He breeds buffalo that give, on average, 15 to 18 liters. When I heard it, I was sure that this is the Unicorn i.e. a myth borne out of the sheer desire of people to have buffalo that can give high yields of milk. I found the unicorns to be not-so-mythical after all, when I met Mr. Hanif in his 100 Acre orchard. Nestled in this orchard is his small farm of animals, both cows and buffalo.

And you know what was the first thing he said when I asked him about his method of operation? “I don’t do it for the money, I do it because I love these animals.”

His herd size is hardly 20 animals, but the milk yield is more than what other people I know produce with 80 or 100 animals. He proudly told me that in the last 4 decades or so, his love for buffalo and his desire for excellence (his own words) has given him the finances to buy 100 acres of land, put his children through 16 years of education and have given him respect that only winning 5 Presidential awards in Cattle Breeding can bring. And after saying this, as an after though, he adds, “I did not do it for the money though”
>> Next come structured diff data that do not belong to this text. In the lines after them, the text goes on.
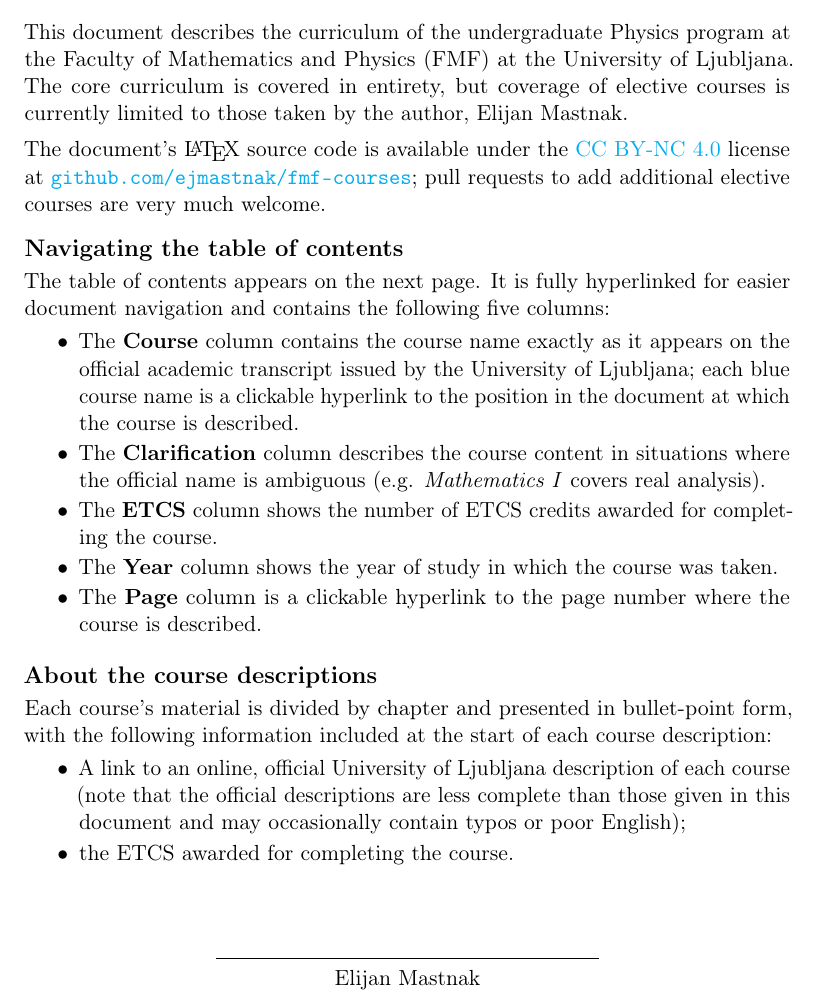
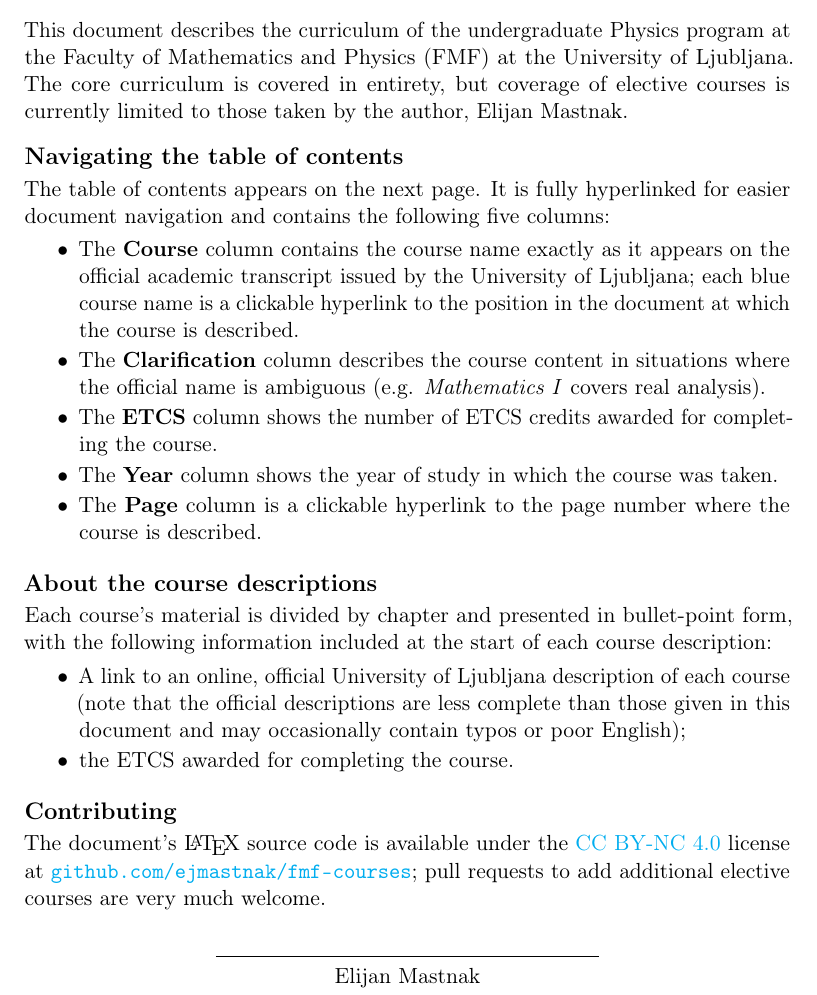
Before and after one commit to ejmastnak/fmf-courses, a LaTeX document (src/fmf-courses.tex): part of page 1 of 60, cut so that both start at the same text. Compiled offline with pdfLaTeX.

Commit message:
Make contribution section clearer

```diff
--- a/src/fmf-courses.tex
+++ b/src/fmf-courses.tex
@@ -68,9 +68,6 @@ ECTS: #3%
     This document describes the curriculum of the undergraduate Physics program at the Faculty of Mathematics and Physics (FMF) at the University of Ljubljana.
     The core curriculum is covered in entirety, but coverage of elective courses is currently limited to those taken by the author, Elijan Mastnak.
 
-    \vspace{1ex}
-    The document's \LaTeX{} source code is available under the \href{http://creativecommons.org/licenses/by-nc/4.0/}{CC BY-NC 4.0} license at \href{https://github.com/ejmastnak/fmf-courses}{\texttt{github.com/ejmastnak/fmf-courses}}; pull requests to add additional elective courses are very much welcome.
-
     \vspace{2ex}
     \textbf{\large Navigating the table of contents}\\[0.5ex]
     The table of contents appears on the next page.
@@ -100,6 +97,11 @@ ECTS: #3%
         \item the ETCS awarded for completing the course.
 
     \end{itemize}
+
+    \vspace{2ex}
+    \textbf{\large Contributing}\\[0.5ex]
+    The document's \LaTeX{} source code is available under the \href{http://creativecommons.org/licenses/by-nc/4.0/}{CC BY-NC 4.0} license at \href{https://github.com/ejmastnak/fmf-courses}{\texttt{github.com/ejmastnak/fmf-courses}}; pull requests to add additional elective courses are very much welcome.
+
 \end{minipage}
 
 \vfill
```
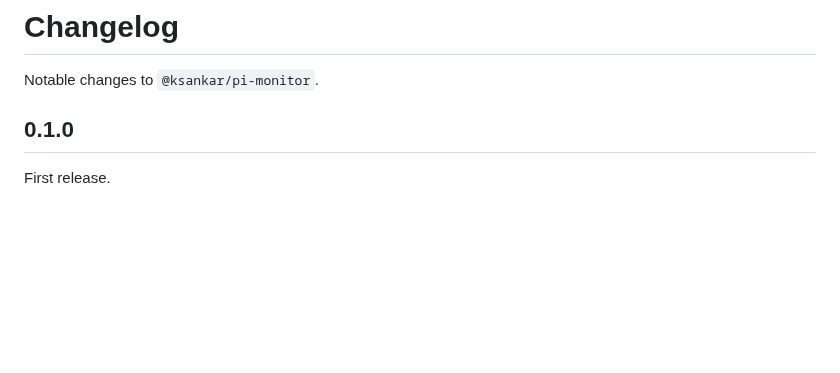
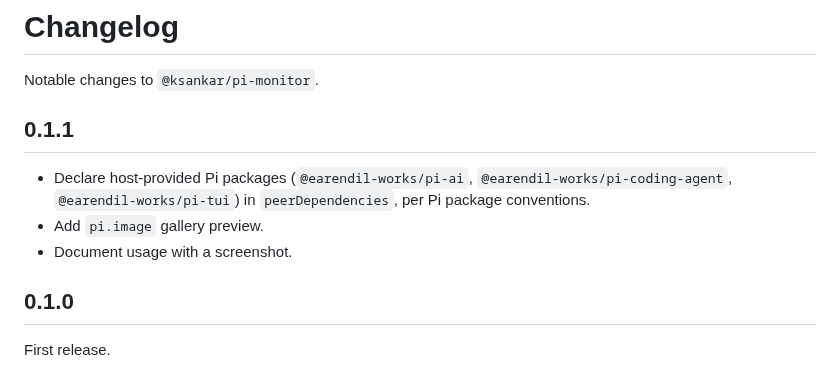
Before and after one commit to Kailash-Sankar/pi-monitor, a Markdown page: CHANGELOG.md, the part around the change. Rendered like a GitHub page; blank space fills up the shorter version.

```diff
--- a/CHANGELOG.md
+++ b/CHANGELOG.md
@@ -1,6 +1,12 @@
 # Changelog
 
 Notable changes to `@ksankar/pi-monitor`.
+
+## 0.1.1
+
+- Declare host-provided Pi packages (`@earendil-works/pi-ai`, `@earendil-works/pi-coding-agent`, `@earendil-works/pi-tui`) in `peerDependencies`, per Pi package conventions.
+- Add `pi.image` gallery preview.
+- Document usage with a screenshot.
 
 ## 0.1.0
 
```
Also changed, not shown: README.md (+6 -1 lines), assets/monitor-preview.png (added), 1 other file.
The buffalo are highly priced, but they are proof of concept. Apart from proving the inefficiencies of our government and private enterprises for developing the indigenous buffalo breed of Nilli and Ravi, the buffalo at Malik Hanif’s farm are proof of concept that when it is from the heart, it is far better.